Work task: Nothing in the listing should be altered when it is copied, and no picture goes into the copy.

_____

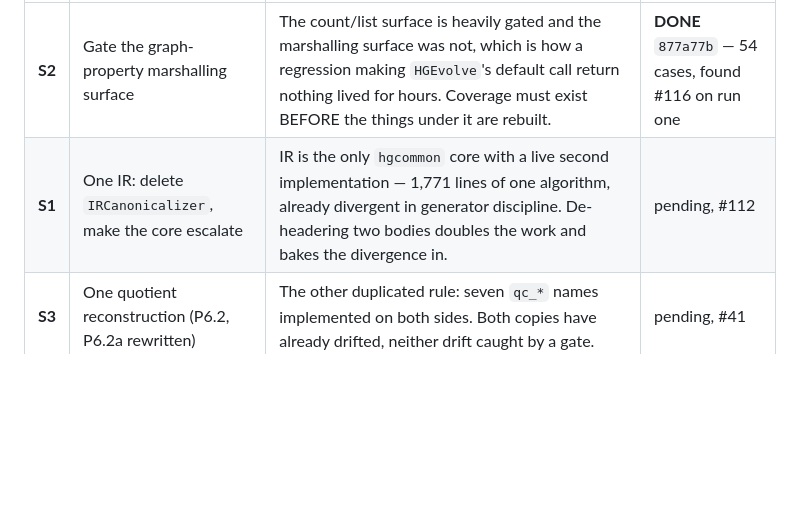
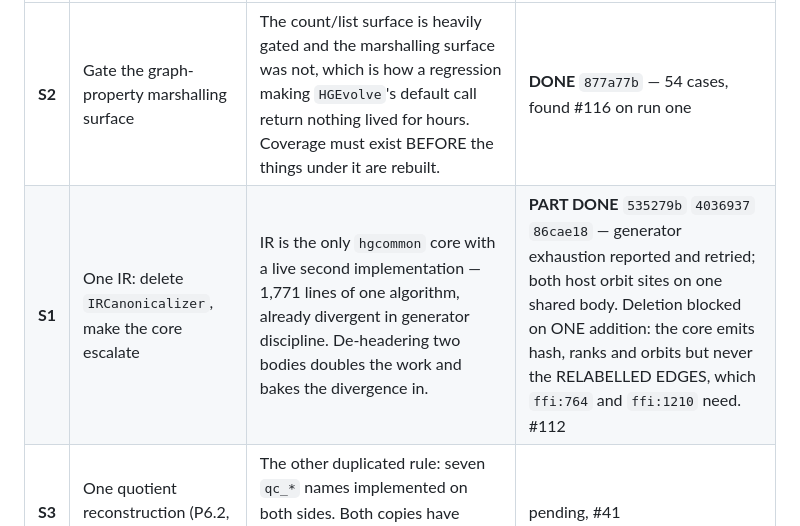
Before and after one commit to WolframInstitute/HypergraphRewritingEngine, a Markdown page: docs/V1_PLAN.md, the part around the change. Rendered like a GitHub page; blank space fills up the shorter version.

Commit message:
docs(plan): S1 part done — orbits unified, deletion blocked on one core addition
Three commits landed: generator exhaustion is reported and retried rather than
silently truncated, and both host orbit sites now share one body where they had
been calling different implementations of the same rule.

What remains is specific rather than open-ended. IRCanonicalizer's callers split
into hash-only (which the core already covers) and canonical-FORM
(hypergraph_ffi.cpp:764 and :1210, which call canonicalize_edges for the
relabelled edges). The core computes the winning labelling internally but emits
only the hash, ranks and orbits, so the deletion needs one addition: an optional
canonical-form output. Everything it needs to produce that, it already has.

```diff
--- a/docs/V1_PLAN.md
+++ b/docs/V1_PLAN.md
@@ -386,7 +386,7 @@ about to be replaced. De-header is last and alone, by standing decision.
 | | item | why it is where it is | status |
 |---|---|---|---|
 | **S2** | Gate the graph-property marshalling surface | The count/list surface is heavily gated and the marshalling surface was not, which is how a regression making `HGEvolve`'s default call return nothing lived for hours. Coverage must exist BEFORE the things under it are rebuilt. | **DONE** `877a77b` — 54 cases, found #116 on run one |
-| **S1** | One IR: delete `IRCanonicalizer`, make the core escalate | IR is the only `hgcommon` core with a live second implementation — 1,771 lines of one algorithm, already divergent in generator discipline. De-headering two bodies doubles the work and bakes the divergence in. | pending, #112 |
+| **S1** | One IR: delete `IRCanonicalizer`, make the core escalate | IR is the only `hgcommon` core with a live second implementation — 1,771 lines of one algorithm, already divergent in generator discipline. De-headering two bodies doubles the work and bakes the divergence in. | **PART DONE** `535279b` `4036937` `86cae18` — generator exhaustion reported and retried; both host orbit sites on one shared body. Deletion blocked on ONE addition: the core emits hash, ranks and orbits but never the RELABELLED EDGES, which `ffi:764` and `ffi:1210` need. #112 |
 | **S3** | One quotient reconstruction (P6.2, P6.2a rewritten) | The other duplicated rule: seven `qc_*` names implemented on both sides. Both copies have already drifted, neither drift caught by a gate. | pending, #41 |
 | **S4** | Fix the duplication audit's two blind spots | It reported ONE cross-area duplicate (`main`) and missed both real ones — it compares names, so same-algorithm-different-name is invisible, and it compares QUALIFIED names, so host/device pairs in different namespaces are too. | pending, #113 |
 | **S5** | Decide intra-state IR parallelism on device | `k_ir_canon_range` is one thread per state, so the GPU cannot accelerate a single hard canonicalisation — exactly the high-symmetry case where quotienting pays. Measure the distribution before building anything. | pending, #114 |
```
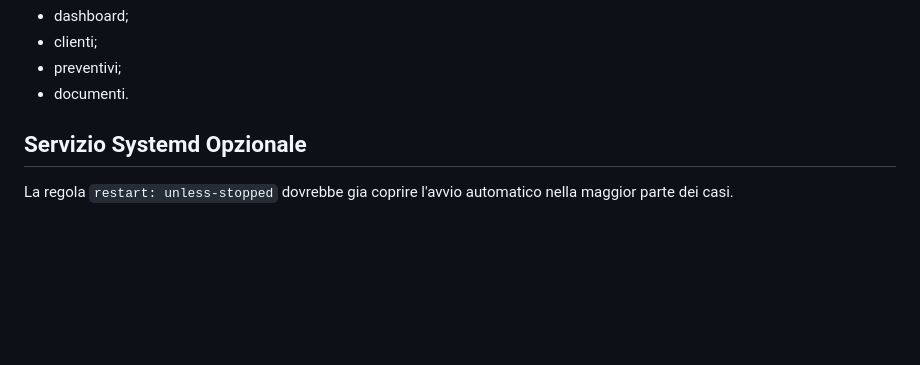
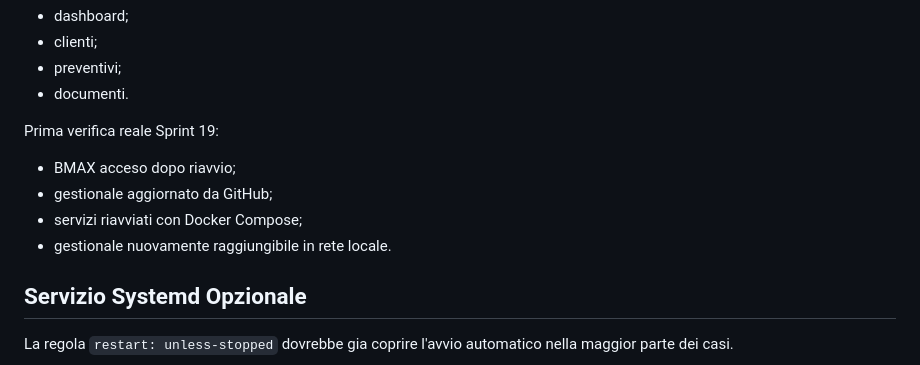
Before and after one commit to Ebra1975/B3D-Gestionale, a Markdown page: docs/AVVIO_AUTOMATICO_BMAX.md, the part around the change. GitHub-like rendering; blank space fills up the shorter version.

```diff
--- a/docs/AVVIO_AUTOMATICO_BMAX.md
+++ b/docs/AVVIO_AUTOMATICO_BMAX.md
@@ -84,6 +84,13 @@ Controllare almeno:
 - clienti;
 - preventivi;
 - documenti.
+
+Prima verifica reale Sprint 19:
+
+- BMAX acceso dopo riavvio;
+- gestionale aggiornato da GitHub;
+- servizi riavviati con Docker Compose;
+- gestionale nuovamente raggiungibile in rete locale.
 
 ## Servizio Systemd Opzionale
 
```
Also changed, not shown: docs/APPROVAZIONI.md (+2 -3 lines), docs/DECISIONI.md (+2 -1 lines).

_____

Response:
Before and after one commit to WolframInstitute/HypergraphRewritingEngine, a Markdown page: docs/V1_PLAN.md, the part around the change. Rendered like a GitHub page; blank space fills up the shorter version.

Commit message:
docs(plan): S1 part done — orbits unified, deletion blocked on one core addition
Three commits landed: generator exhaustion is reported and retried rather than
silently truncated, and both host orbit sites now share one body where they had
been calling different implementations of the same rule.

What remains is specific rather than open-ended. IRCanonicalizer's callers split
into hash-only (which the core already covers) and canonical-FORM
(hypergraph_ffi.cpp:764 and :1210, which call canonicalize_edges for the
relabelled edges). The core computes the winning labelling internally but emits
only the hash, ranks and orbits, so the deletion needs one addition: an optional
canonical-form output. Everything it needs to produce that, it already has.

```diff
--- a/docs/V1_PLAN.md
+++ b/docs/V1_PLAN.md
@@ -386,7 +386,7 @@ about to be replaced. De-header is last and alone, by standing decision.
 | | item | why it is where it is | status |
 |---|---|---|---|
 | **S2** | Gate the graph-property marshalling surface | The count/list surface is heavily gated and the marshalling surface was not, which is how a regression making `HGEvolve`'s default call return nothing lived for hours. Coverage must exist BEFORE the things under it are rebuilt. | **DONE** `877a77b` — 54 cases, found #116 on run one |
-| **S1** | One IR: delete `IRCanonicalizer`, make the core escalate | IR is the only `hgcommon` core with a live second implementation — 1,771 lines of one algorithm, already divergent in generator discipline. De-headering two bodies doubles the work and bakes the divergence in. | pending, #112 |
+| **S1** | One IR: delete `IRCanonicalizer`, make the core escalate | IR is the only `hgcommon` core with a live second implementation — 1,771 lines of one algorithm, already divergent in generator discipline. De-headering two bodies doubles the work and bakes the divergence in. | **PART DONE** `535279b` `4036937` `86cae18` — generator exhaustion reported and retried; both host orbit sites on one shared body. Deletion blocked on ONE addition: the core emits hash, ranks and orbits but never the RELABELLED EDGES, which `ffi:764` and `ffi:1210` need. #112 |
 | **S3** | One quotient reconstruction (P6.2, P6.2a rewritten) | The other duplicated rule: seven `qc_*` names implemented on both sides. Both copies have already drifted, neither drift caught by a gate. | pending, #41 |
 | **S4** | Fix the duplication audit's two blind spots | It reported ONE cross-area duplicate (`main`) and missed both real ones — it compares names, so same-algorithm-different-name is invisible, and it compares QUALIFIED names, so host/device pairs in different namespaces are too. | pending, #113 |
 | **S5** | Decide intra-state IR parallelism on device | `k_ir_canon_range` is one thread per state, so the GPU cannot accelerate a single hard canonicalisation — exactly the high-symmetry case where quotienting pays. Measure the distribution before building anything. | pending, #114 |
```
Before and after one commit to Ebra1975/B3D-Gestionale, a Markdown page: docs/AVVIO_AUTOMATICO_BMAX.md, the part around the change. GitHub-like rendering; blank space fills up the shorter version.

```diff
--- a/docs/AVVIO_AUTOMATICO_BMAX.md
+++ b/docs/AVVIO_AUTOMATICO_BMAX.md
@@ -84,6 +84,13 @@ Controllare almeno:
 - clienti;
 - preventivi;
 - documenti.
+
+Prima verifica reale Sprint 19:
+
+- BMAX acceso dopo riavvio;
+- gestionale aggiornato da GitHub;
+- servizi riavviati con Docker Compose;
+- gestionale nuovamente raggiungibile in rete locale.
 
 ## Servizio Systemd Opzionale
 
```
Also changed, not shown: docs/APPROVAZIONI.md (+2 -3 lines), docs/DECISIONI.md (+2 -1 lines).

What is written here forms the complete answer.